Work to complete:
Go through the entries below. Copy out every line that contains "changed".

Material provided:
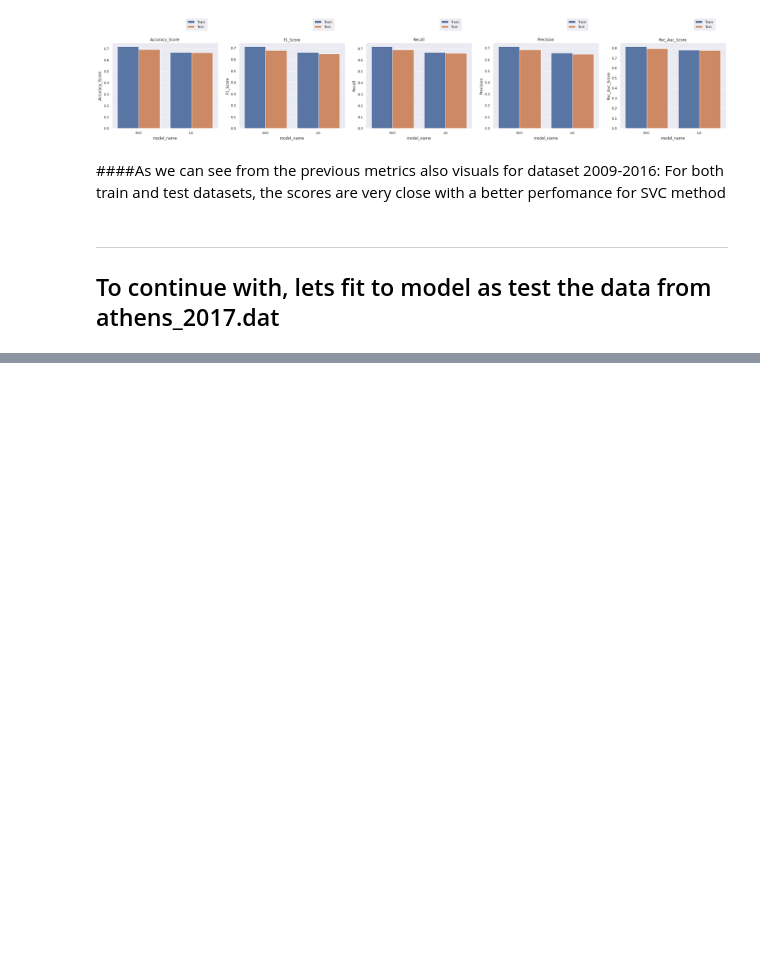
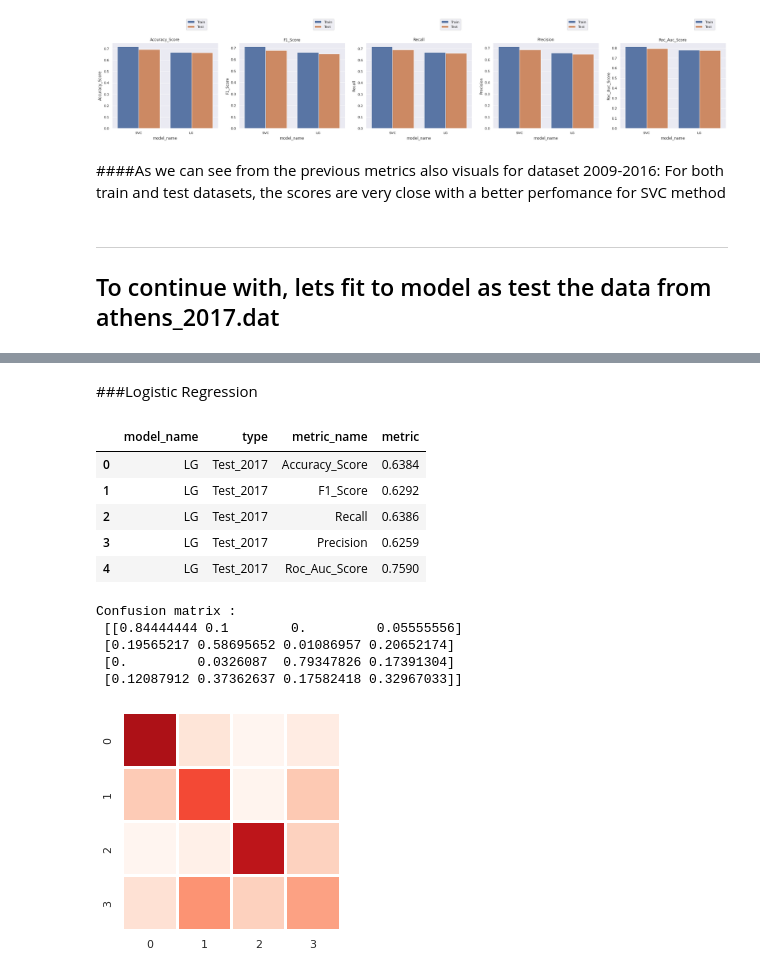
Before and after one commit to spros1/Methods-and-Algorithms_Work_Semester_21-22, a Jupyter notebook: Meteorological_Measurements_AthensCenter.ipynb, the cells around one changed output, grey strips where cells are left out. Cells and saved outputs as stored; diff of their text form; code cells hidden in the pictures; blank space fills up the shorter version.

```diff
--- a/Meteorological_Measurements_AthensCenter.ipynb
+++ b/Meteorological_Measurements_AthensCenter.ipynb
@@ -705,0 +734,24 @@ For both train and test datasets, the scores are very close with a better perfom
+# %% [markdown]
+###Logistic Regression
+# %%
+# Logistic Regression run
+test_pred_lr_2017  = model_prediction(lr_model, test_b_17)
+
+# Logistic Regression Evaluation
+print("\n")
+LG_test_2017 = model_evaluation_classification(test_b_17_season, test_pred_lr_2017, 'LG', 'Test_2017')
+print("\n")
+conf_matrix_classification(test_b_17_season, test_pred_lr_2017,'Reds')
+# %% [output]
+|  | model_name | type | metric_name | metric |
+| 0 | LG | Test_2017 | Accuracy_Score | 0.6384 |
+| 1 | LG | Test_2017 | F1_Score | 0.6292 |
+| 2 | LG | Test_2017 | Recall | 0.6386 |
+| 3 | LG | Test_2017 | Precision | 0.6259 |
+| 4 | LG | Test_2017 | Roc_Auc_Score | 0.7590 |
+Confusion matrix :
+ [[0.84444444 0.1        0.         0.05555556]
+ [0.19565217 0.58695652 0.01086957 0.20652174]
+ [0.         0.0326087  0.79347826 0.17391304]
+ [0.12087912 0.37362637 0.17582418 0.32967033]]
+[figure, added]
```
Also changed, not shown: parts of 12 cells of this notebook.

Response:
Before and after one commit to spros1/Methods-and-Algorithms_Work_Semester_21-22, a Jupyter notebook: Meteorological_Measurements_AthensCenter.ipynb, the cells around one changed output, grey strips where cells are left out. Cells and saved outputs as stored; diff of their text form; code cells hidden in the pictures; blank space fills up the shorter version.
Also changed, not shown: parts of 12 cells of this notebook.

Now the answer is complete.